TASK BRIEF: An exact reproduction of the data below is expected, free of images.

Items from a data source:
━━━━

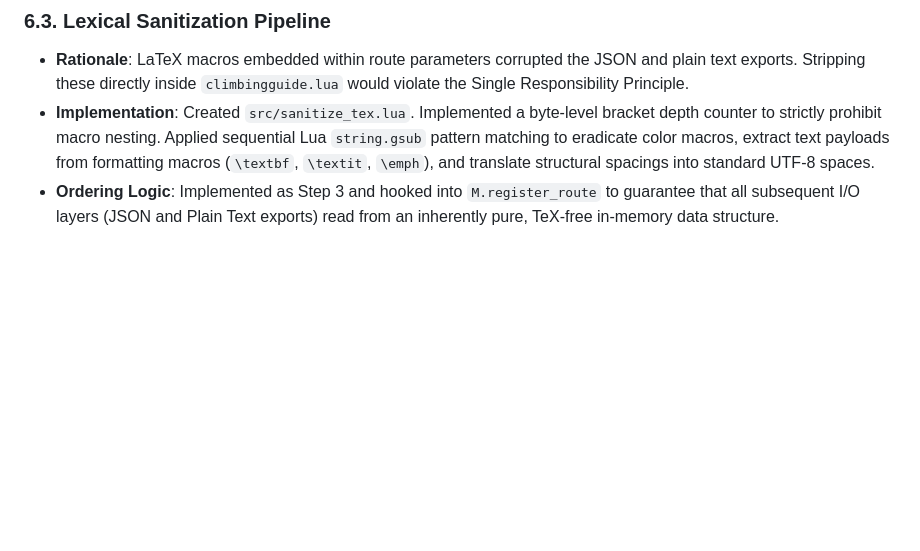
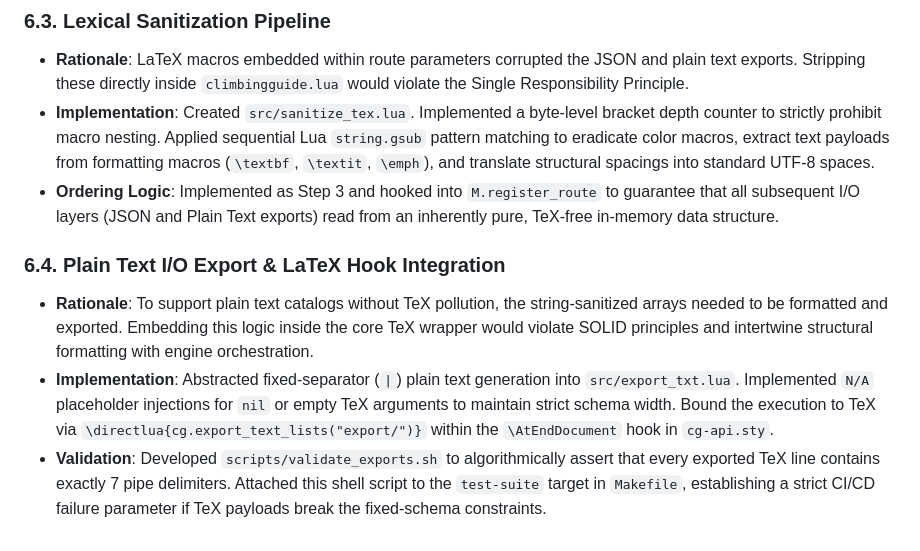
Before and after one commit to lufreitas0000/climbing-guide, a Markdown page: doc.md, the part around the change. Drawn GitHub-style; blank space fills up the shorter version.

Commit message:
docs(architecture): append step 4 and 5 rationale to doc.md
- Documented abstraction of plain text serialization into export_txt.lua.
- Logged the LaTeX \AtEndDocument hook integration.
- Documented validate_exports.sh schema assertions.
- Finalized V1.0 architectural documentation for src and tests directories.

```diff
--- a/doc.md
+++ b/doc.md
@@ -49,3 +49,8 @@ The LuaTeX engine adheres to local TeX Live security configurations (governed by
 *   **Rationale**: LaTeX macros embedded within route parameters corrupted the JSON and plain text exports. Stripping these directly inside `climbingguide.lua` would violate the Single Responsibility Principle.
 *   **Implementation**: Created `src/sanitize_tex.lua`. Implemented a byte-level bracket depth counter to strictly prohibit macro nesting. Applied sequential Lua `string.gsub` pattern matching to eradicate color macros, extract text payloads from formatting macros (`\textbf`, `\textit`, `\emph`), and translate structural spacings into standard UTF-8 spaces.
 *   **Ordering Logic**: Implemented as Step 3 and hooked into `M.register_route` to guarantee that all subsequent I/O layers (JSON and Plain Text exports) read from an inherently pure, TeX-free in-memory data structure.
+
+### 6.4. Plain Text I/O Export & LaTeX Hook Integration
+*   **Rationale**: To support plain text catalogs without TeX pollution, the string-sanitized arrays needed to be formatted and exported. Embedding this logic inside the core TeX wrapper would violate SOLID principles and intertwine structural formatting with engine orchestration.
+*   **Implementation**: Abstracted fixed-separator (`|`) plain text generation into `src/export_txt.lua`. Implemented `N/A` placeholder injections for `nil` or empty TeX arguments to maintain strict schema width. Bound the execution to TeX via `\directlua{cg.export_text_lists("export/")}` within the `\AtEndDocument` hook in `cg-api.sty`.
+*   **Validation**: Developed `scripts/validate_exports.sh` to algorithmically assert that every exported TeX line contains exactly 7 pipe delimiters. Attached this shell script to the `test-suite` target in `Makefile`, establishing a strict CI/CD failure parameter if TeX payloads break the fixed-schema constraints.
```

━━━━

FINAL ANSWER:
Before and after one commit to lufreitas0000/climbing-guide, a Markdown page: doc.md, the part around the change. Drawn GitHub-style; blank space fills up the shorter version.

Commit message:
docs(architecture): append step 4 and 5 rationale to doc.md
- Documented abstraction of plain text serialization into export_txt.lua.
- Logged the LaTeX \AtEndDocument hook integration.
- Documented validate_exports.sh schema assertions.
- Finalized V1.0 architectural documentation for src and tests directories.

```diff
--- a/doc.md
+++ b/doc.md
@@ -49,3 +49,8 @@ The LuaTeX engine adheres to local TeX Live security configurations (governed by
 *   **Rationale**: LaTeX macros embedded within route parameters corrupted the JSON and plain text exports. Stripping these directly inside `climbingguide.lua` would violate the Single Responsibility Principle.
 *   **Implementation**: Created `src/sanitize_tex.lua`. Implemented a byte-level bracket depth counter to strictly prohibit macro nesting. Applied sequential Lua `string.gsub` pattern matching to eradicate color macros, extract text payloads from formatting macros (`\textbf`, `\textit`, `\emph`), and translate structural spacings into standard UTF-8 spaces.
 *   **Ordering Logic**: Implemented as Step 3 and hooked into `M.register_route` to guarantee that all subsequent I/O layers (JSON and Plain Text exports) read from an inherently pure, TeX-free in-memory data structure.
+
+### 6.4. Plain Text I/O Export & LaTeX Hook Integration
+*   **Rationale**: To support plain text catalogs without TeX pollution, the string-sanitized arrays needed to be formatted and exported. Embedding this logic inside the core TeX wrapper would violate SOLID principles and intertwine structural formatting with engine orchestration.
+*   **Implementation**: Abstracted fixed-separator (`|`) plain text generation into `src/export_txt.lua`. Implemented `N/A` placeholder injections for `nil` or empty TeX arguments to maintain strict schema width. Bound the execution to TeX via `\directlua{cg.export_text_lists("export/")}` within the `\AtEndDocument` hook in `cg-api.sty`.
+*   **Validation**: Developed `scripts/validate_exports.sh` to algorithmically assert that every exported TeX line contains exactly 7 pipe delimiters. Attached this shell script to the `test-suite` target in `Makefile`, establishing a strict CI/CD failure parameter if TeX payloads break the fixed-schema constraints.
```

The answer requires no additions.